In 1941 the company changed gears and released two china patterns featuring a raised-relief, hand pained underglaze pattern: Franciscan Apple and California Desert Rose. The desert rose pattern was inspired by Southern California freelance artist Annette Honeywell and redesigned in-house by Mary Winans. Over the next 50 years, California Desert Rose would become the most popular dinnerware pattern sold in America. Chosen as one of the “Top 500 Pattens of the 20th Century”, it was exclusively produced in the United States between 1942-1984. In the mid 1980’s the Franciscan china line was purchased by Wedgewood in England and production in the United States ceased.
How to Determine the Age of Franciscan “California Desert Rose”
1941-1958: Pieces were stamped and marked with blank ink.

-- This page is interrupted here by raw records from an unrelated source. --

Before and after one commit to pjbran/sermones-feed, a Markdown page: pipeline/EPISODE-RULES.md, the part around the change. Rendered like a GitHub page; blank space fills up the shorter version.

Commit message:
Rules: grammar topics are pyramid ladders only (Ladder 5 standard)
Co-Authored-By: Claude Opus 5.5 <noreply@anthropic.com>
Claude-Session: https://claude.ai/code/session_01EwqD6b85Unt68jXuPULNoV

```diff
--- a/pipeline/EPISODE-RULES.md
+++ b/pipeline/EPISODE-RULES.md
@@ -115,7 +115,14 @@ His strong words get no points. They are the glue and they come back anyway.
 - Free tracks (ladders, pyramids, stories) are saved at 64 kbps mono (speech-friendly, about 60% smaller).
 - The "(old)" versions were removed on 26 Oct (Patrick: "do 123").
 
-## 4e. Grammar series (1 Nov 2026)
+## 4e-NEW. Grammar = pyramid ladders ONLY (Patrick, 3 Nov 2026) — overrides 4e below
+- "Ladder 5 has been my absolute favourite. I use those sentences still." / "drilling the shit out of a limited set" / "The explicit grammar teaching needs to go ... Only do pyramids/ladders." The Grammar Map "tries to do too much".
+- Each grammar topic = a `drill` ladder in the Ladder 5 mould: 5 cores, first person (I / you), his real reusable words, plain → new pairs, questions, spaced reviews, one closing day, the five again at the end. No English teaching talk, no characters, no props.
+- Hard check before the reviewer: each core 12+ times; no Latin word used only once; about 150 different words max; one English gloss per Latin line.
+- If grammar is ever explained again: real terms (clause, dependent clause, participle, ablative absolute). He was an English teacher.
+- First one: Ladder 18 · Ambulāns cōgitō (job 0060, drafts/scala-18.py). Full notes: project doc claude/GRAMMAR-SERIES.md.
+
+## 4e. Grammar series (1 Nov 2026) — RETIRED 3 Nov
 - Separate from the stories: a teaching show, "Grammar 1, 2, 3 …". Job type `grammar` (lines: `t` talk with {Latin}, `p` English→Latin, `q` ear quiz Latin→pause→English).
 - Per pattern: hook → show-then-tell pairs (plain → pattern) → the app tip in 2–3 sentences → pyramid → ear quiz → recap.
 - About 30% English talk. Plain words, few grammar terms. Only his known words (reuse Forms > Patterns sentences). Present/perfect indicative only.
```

Larger serving pieces have the word “California” within the stamp.
1958-1976: Pieces were stamped with the “TV Screen” logo that looks like a rounded rectabgle. Brown ink was used through the 1960’s. Black ink was used in the early 1970’s.
1976-1984: Pieces were stamped in black ink with the word “Franciscan” and the trademark “Flying F”.
1985-2003: Production was moved to England. Pieces are stamped “Made in England”.
2004-present: Production was moved to China. Pieces often have a pink flower back stamp.
What Are Pieces Worth?
Pieces from the original 1941-1947 series are highly coveted by collectors, with rarer individual pieces (in pristine condition) of this era considered museum quality: candlesticks, ashtray, bell, varying size pitchers – because of their extremely limited run and survival over the last 74 years. Like most collectible items, the date of production and condition are the most important factor. Because of the popularity of this china pattern and availability on websites like eBay and Replacements, Inc. prices are competitive, and pieces stamped “Made in USA” are overwhelming the most valuable. Example: “Made in USA” series dinner plates are selling for approximately $10-$20/per piece on Replacements, Inc. while items with smaller production runs like tiered serving trays are selling for over $100/per piece.
Are You A Collector or Enthusiast? Check out the Kuzak’s Closet blog post tomorrow for all of the details about our upcoming estate sale in Portola Valley – we may just have the piece you have been needing, to start … or add to your Franciscan California Desert Rose collection!
Taylor House is a professional organizer at Kuzak’s Closet who also assists with estate sales. Taylor loves history, popular culture and has a passion for everything relating to California, the 1980’s, art, design, books, music and pretty much whatever strikes her fancy in the moment.